-- Source data follows --

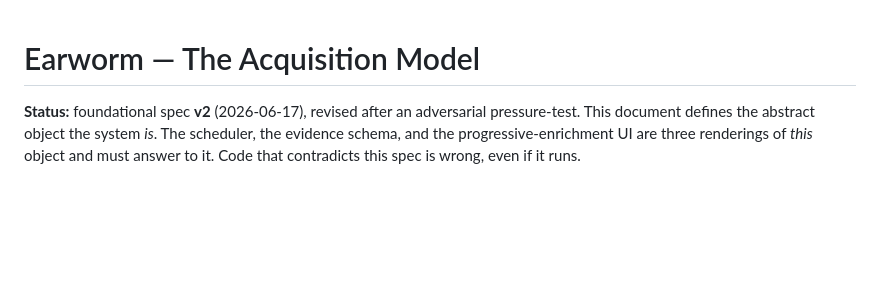
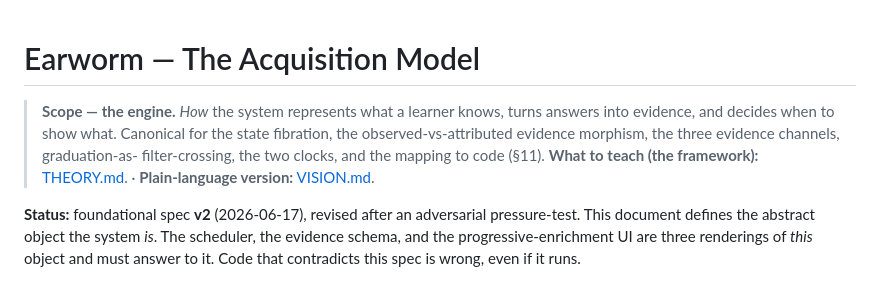
Before and after one commit to robertamato/EarWorm, a Markdown page: ACQUISITION_MODEL.md, the part around the change. Drawn GitHub-style; blank space fills up the shorter version.

```diff
--- a/ACQUISITION_MODEL.md
+++ b/ACQUISITION_MODEL.md
@@ -1,4 +1,11 @@
 # Earworm — The Acquisition Model
+
+> **Scope — the engine.** *How* the system represents what a learner knows, turns answers
+> into evidence, and decides when to show what. Canonical for the state fibration, the
+> observed-vs-attributed evidence morphism, the three evidence channels, graduation-as-
+> filter-crossing, the two clocks, and the mapping to code (§11).
+> **What to teach (the framework):** [THEORY.md](THEORY.md). · **Plain-language version:**
+> [VISION.md](VISION.md).
 
 **Status:** foundational spec **v2** (2026-06-17), revised after an adversarial
 pressure-test. This document defines the abstract object the system *is*. The
```
Also changed, not shown: THEORY.md (+6 -4 lines), VISION.md (+4 -2 lines).
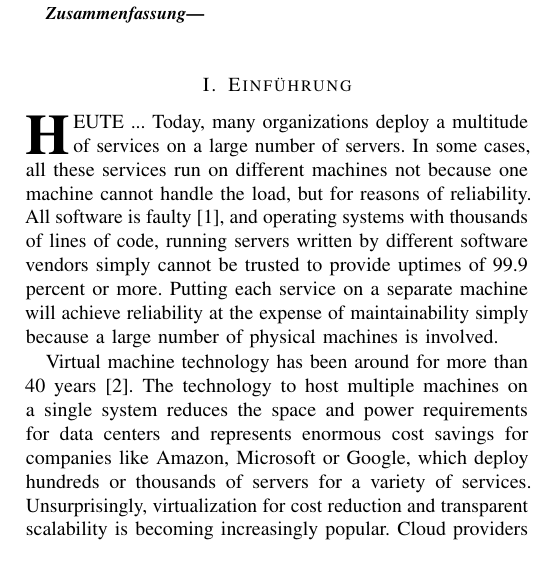
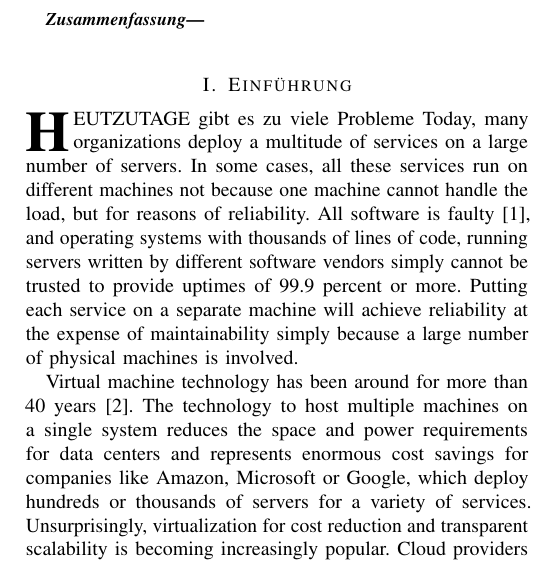
Before and after one commit to timfel/cloudpaper, a LaTeX paper (FelgentreffPape_2010_Live-MigrationInVirtuellenUmgebungen.tex): part of one column of page 1 of 2, cut so that both start at the same text. Compiled offline with pdfLaTeX.

Commit message:
removed unneded
inital drop cap

```diff
--- a/FelgentreffPape_2010_Live-MigrationInVirtuellenUmgebungen.tex
+++ b/FelgentreffPape_2010_Live-MigrationInVirtuellenUmgebungen.tex
@@ -77,7 +77,7 @@
 
 \section{Einführung}
 \label{sec:einfuehrung}
-\IEEEPARstart{H}{eute} ...
+\IEEEPARstart{H}{eutzutage} gibt es zu viele Probleme
 Today, many organizations deploy a multitude of services on a large
 number of servers. In some cases, all these services run on different
 machines not because one machine cannot handle the load, but for
```
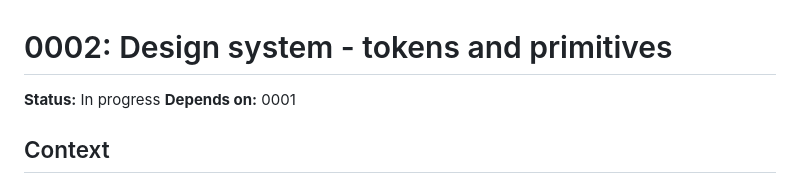
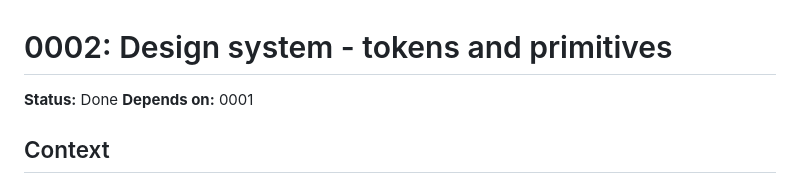
Before and after one commit to Serzhs/PannaApp, a Markdown page: specs/0002-design-system.md, the part around the change. Drawn GitHub-style.

```diff
--- a/specs/0002-design-system.md
+++ b/specs/0002-design-system.md
@@ -1,6 +1,6 @@
 # 0002: Design system - tokens and primitives
 
-**Status:** In progress
+**Status:** Done
 **Depends on:** 0001
 
 ## Context
```
Also changed, not shown: specs/0001-project-setup.md (+24 -24 lines), specs/README.md (+2 -2 lines).
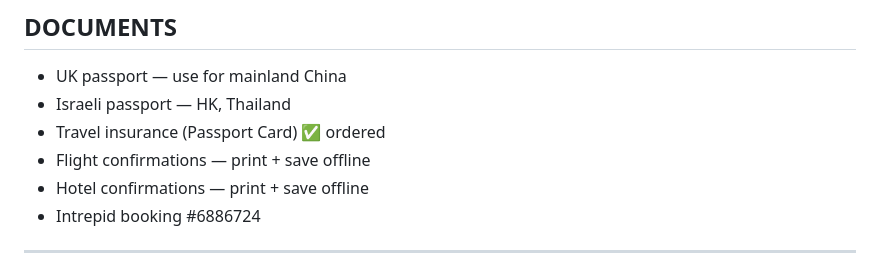
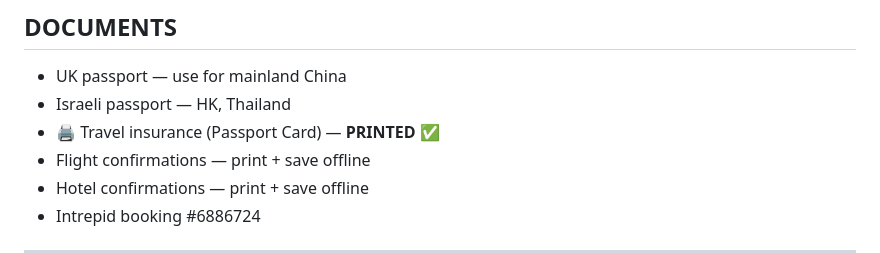
Before and after one commit to galexv400-ctrl/alex-travel-china, a Markdown page: travel/china-2026/packing-list.md, the part around the change. Rendered like a GitHub page.

Commit message:
Mark insurance documents as printed

```diff
--- a/travel/china-2026/packing-list.md
+++ b/travel/china-2026/packing-list.md
@@ -287,7 +287,7 @@
 ## DOCUMENTS
 - UK passport — use for mainland China
 - Israeli passport — HK, Thailand
-- Travel insurance (Passport Card) ✅ ordered
+- 🖨 Travel insurance (Passport Card) — **PRINTED** ✅
 - Flight confirmations — print + save offline
 - Hotel confirmations — print + save offline
 - Intrepid booking #6886724
```
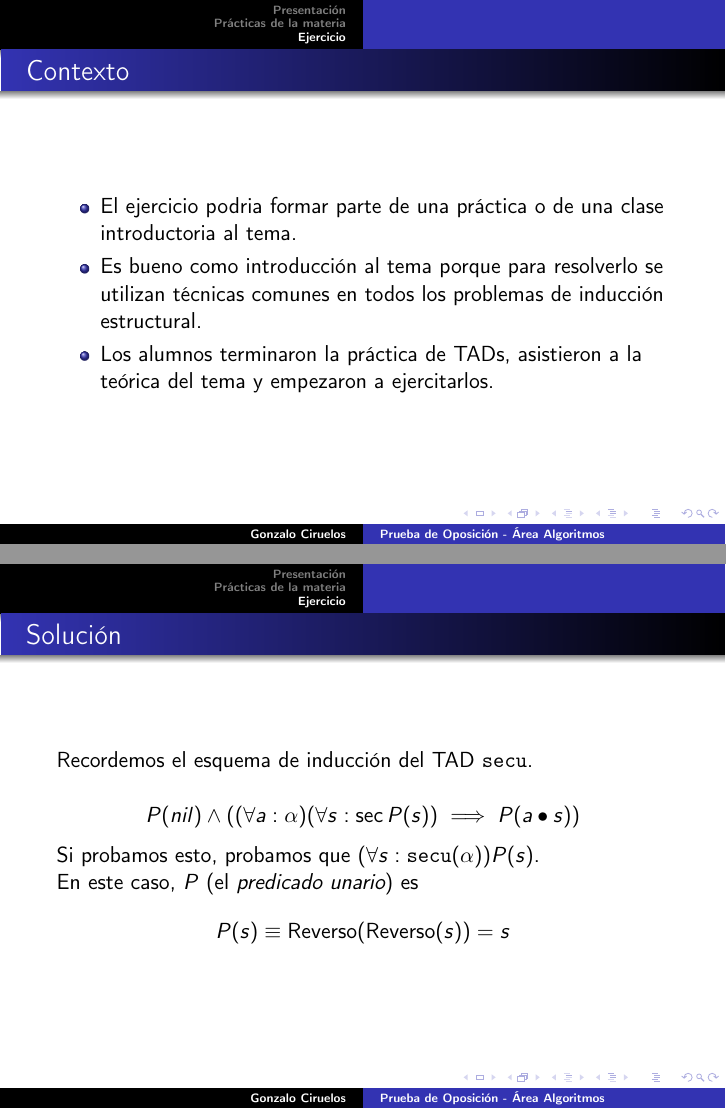
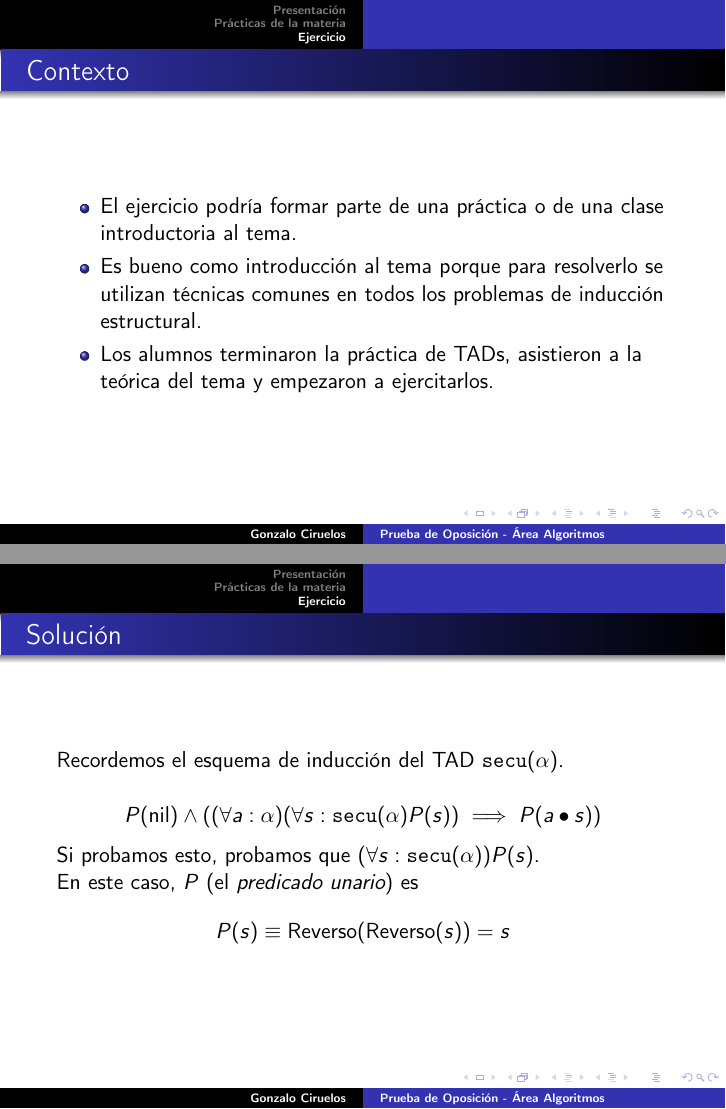
Before and after one commit to gciruelos/po, LaTeX slides (algoritmos/presentacion.tex): pages 4 and 7 of 12 before the commit and pages 4 and 7 of 22 after it, joined at a grey line. The pictures show the PDF file algoritmos/presentacion.pdf that the author committed with the source.

Commit message:
corregidas faltas de ortografía y demás

```diff
--- a/algoritmos/presentacion.tex
+++ b/algoritmos/presentacion.tex
@@ -55,7 +55,7 @@
 \section{Ejercicio}
 \frame{\frametitle{Contexto}
 \begin{itemize}
-    \item El ejercicio podria formar parte de una práctica o de una clase introductoria al tema.
+    \item El ejercicio podría formar parte de una práctica o de una clase introductoria al tema.
    \item Es bueno como introducción al tema porque para resolverlo se utilizan técnicas comunes en todos los problemas de inducción estructural.
    \item Los alumnos terminaron la práctica de TADs, asistieron a la teórica del tema y empezaron a ejercitarlos.
 \end{itemize}
@@ -70,9 +70,9 @@ Plantee claramente los lemas necesarios y demostrarlos antes de usarlos en la de
 }
 
 \frame{\frametitle{Solución}
-Recordemos el esquema de inducción del TAD \texttt{secu}.
+Recordemos el esquema de inducción del TAD $\secu$.
 
-$$P(nil) \land ((\forall a : \alpha) (\forall s : \sec P(s)) \implies P(a \cons s))$$
+$$P(\nil) \land ((\forall a : \alpha) (\forall s : \secu P(s)) \implies P(a \cons s))$$
 
 Si probamos esto, probamos que $(\forall s : \secu) P(s)$.
 \pause
@@ -98,10 +98,15 @@ Sea $ a : \alpha$, veamos que $  \rev(\nil \circ a) = a \cons \rev(\nil)$.
 \begin{center}
 \begin{tabular}{c l}
 \ph            & $\por{snoc} \rev(a \cons \nil) = a \cons \rev(\nil)$ \\
+\pause
                & $\por{rev2} \rev(\nil) \snoc a = a \cons \rev(\nil)$ \\
+\pause
                & $\por{rev1} \nil \snoc a = a \cons \rev(\nil)$ \\
+\pause
                & $\por{snoc} a \cons \nil = a \cons \rev(\nil)$ \\
+\pause
                & $\por{rev1} a \cons \nil = a \cons \nil$ \\
+\pause
                & $\por{\ph} true$ \\
 \end{tabular}
 \end{center}
@@ -126,10 +131,15 @@ $\rev((e \cons s) \snoc a) = a \cons \rev(e \cons s)$  \\
 \begin{center}
 \begin{tabular}{r l}
 \ph            & $\por{\ph} \rev(e \cons (s \snoc a)) = a \cons \rev(e \cons s)$ \\
+\pause
                & $\por{rev2} \rev(s \snoc a) \snoc e= a \cons \rev(e \cons s)$ \\
+\pause
                & $\por{ HI } (a \cons \rev(s)) \snoc e= a \cons \rev(e \cons s)$ \\
+\pause
                & $\por{snoc} a \cons (\rev(s) \snoc e) = a \cons \rev(e \cons s)$ \\
+\pause
                & $\por{rev2} a \cons (\rev(s) \snoc e) = a \cons (\rev(s) \snoc e)$ \\
+\pause
                & $\por{\ph} true$ \\
 \end{tabular}
 \end{center}
```
Also changed, not shown: algoritmos/solucion.tex (+3 -3 lines), sistemas/presentacion.tex (+2 -2 lines), sistemas/solucion.tex (+2 -2 lines), algoritmos/presentacion.pdf, algoritmos/solucion.pdf, sistemas/presentacion.pdf, sistemas/solucion.pdf.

-- Source data concluded --

Work instruction -
Your task is to list each line of the records with the word "after".

Response area -
Before and after one commit to robertamato/EarWorm, a Markdown page: ACQUISITION_MODEL.md, the part around the change. Drawn GitHub-style; blank space fills up the shorter version.
 **Status:** foundational spec **v2** (2026-06-17), revised after an adversarial
Before and after one commit to timfel/cloudpaper, a LaTeX paper (FelgentreffPape_2010_Live-MigrationInVirtuellenUmgebungen.tex): part of one column of page 1 of 2, cut so that both start at the same text. Compiled offline with pdfLaTeX.
Before and after one commit to Serzhs/PannaApp, a Markdown page: specs/0002-design-system.md, the part around the change. Drawn GitHub-style.
Before and after one commit to galexv400-ctrl/alex-travel-china, a Markdown page: travel/china-2026/packing-list.md, the part around the change. Rendered like a GitHub page.
Before and after one commit to gciruelos/po, LaTeX slides (algoritmos/presentacion.tex): pages 4 and 7 of 12 before the commit and pages 4 and 7 of 22 after it, joined at a grey line. The pictures show the PDF file algoritmos/presentacion.pdf that the author committed with the source.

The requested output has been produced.